11. University of Pennsylvania researchers zero in on the tiniest members in the war on cancer
Post Your Comments:
*Name:
*Comment:
*Email:
Related Image:
Researchers uncover key trigger for potent cancer-fighting marine product
(Date:6/2/2016)... June 2, 2016 The Department of ... awarded the 44 million US Dollar project, for the ... Plates including Personalization, Enrolment, and IT Infrastructure , ... the production and implementation of Identity Management Solutions. Numerous renowned ... Decatur was selected for the most ...
(Date:6/1/2016)... NEW YORK , June 1, 2016 ... Biometric Technology in Election Administration and Criminal Identification to ... According to a recently released TechSci Research report, " ... Sector, By Region, Competition Forecast and Opportunities, 2011 - ... $ 24.8 billion by 2021, on account of growing ...
(Date:5/16/2016)... NEW YORK , May 16, 2016   ... authentication solutions, today announced the opening of an IoT ... to strengthen and expand the development of embedded ... provides an unprecedented level of convenience and security with ... to authenticate one,s identity aside from DNA. EyeLock,s platform ...
Breaking Biology News(10 mins):
(Date:6/24/2016)... ... June 24, 2016 , ... While the majority of commercial spectrophotometers and ... and the 6000i models are higher end machines that use the more unconventional z-dimension ... light beam from the bottom of the cuvette holder. , FireflySci has developed ...
(Date:6/23/2016)... , ... June 23, 2016 , ... ... release of its second eBook, “Clinical Trials Patient Recruitment and Retention Tips.” Partnering ... retention in this eBook by providing practical tips, tools, and strategies for clinical ...

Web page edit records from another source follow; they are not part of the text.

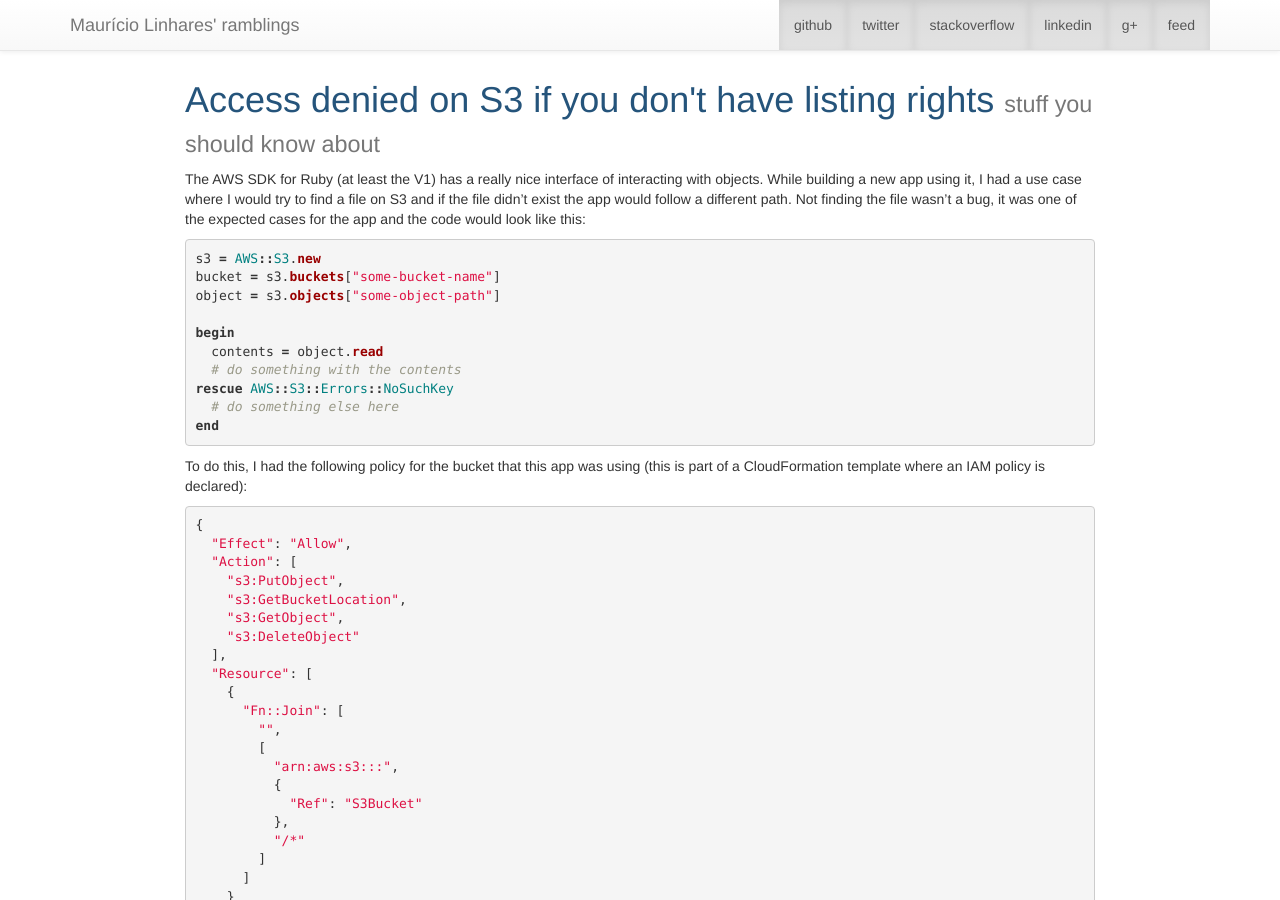
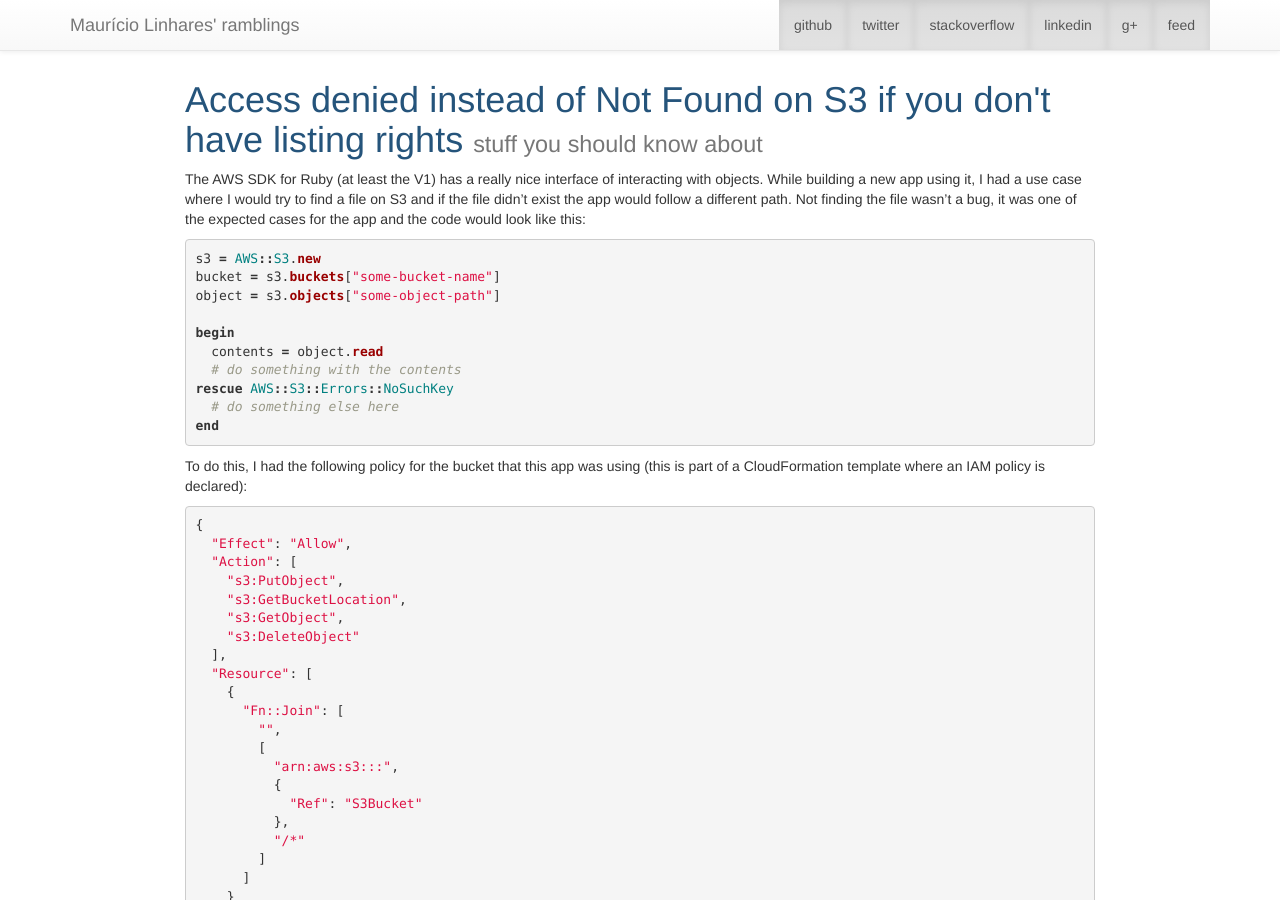
Before and after one commit to mauricio/mauricio.github.com, a Jekyll site: the page built from _posts/2015-09-19-access-denied-on-s3-for-an-unknown-object.md, in a window 1280 px wide and 900 px high. Built offline with Jekyll 4.4.1, drawn with Linux system fonts in a browser that asks for light colours; comment, search, counter and statistics services are not loaded.

Commit message:
Improve title

```diff
--- a/_posts/2015-09-19-access-denied-on-s3-for-an-unknown-object.md
+++ b/_posts/2015-09-19-access-denied-on-s3-for-an-unknown-object.md
@@ -1,6 +1,6 @@
 ---
 layout: post
-title: Access denied on S3 if you don't have listing rights
+title: Access denied instead of Not Found on S3 if you don't have listing rights
 subtitle: stuff you should know about
 keywords: aws, s3, objects, errors, ruby
 tags:
```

(Date:6/23/2016)... 23, 2016   Boston Biomedical , an ... designed to target cancer stemness pathways, announced that ... Orphan Drug Designation from the U.S. Food and ... cancer, including gastroesophageal junction (GEJ) cancer. Napabucasin is ... inhibit cancer stemness pathways by targeting STAT3, and ...
(Date:6/23/2016)... -- A person commits a crime, and the detective uses ... criminal down. An outbreak of foodborne illness makes ... uses DNA evidence to track down the bacteria that caused ... not. The FDA has increasingly used a complex, cutting-edge technology ... Put as simply as possible, whole genome sequencing is a ...
Breaking Biology Technology: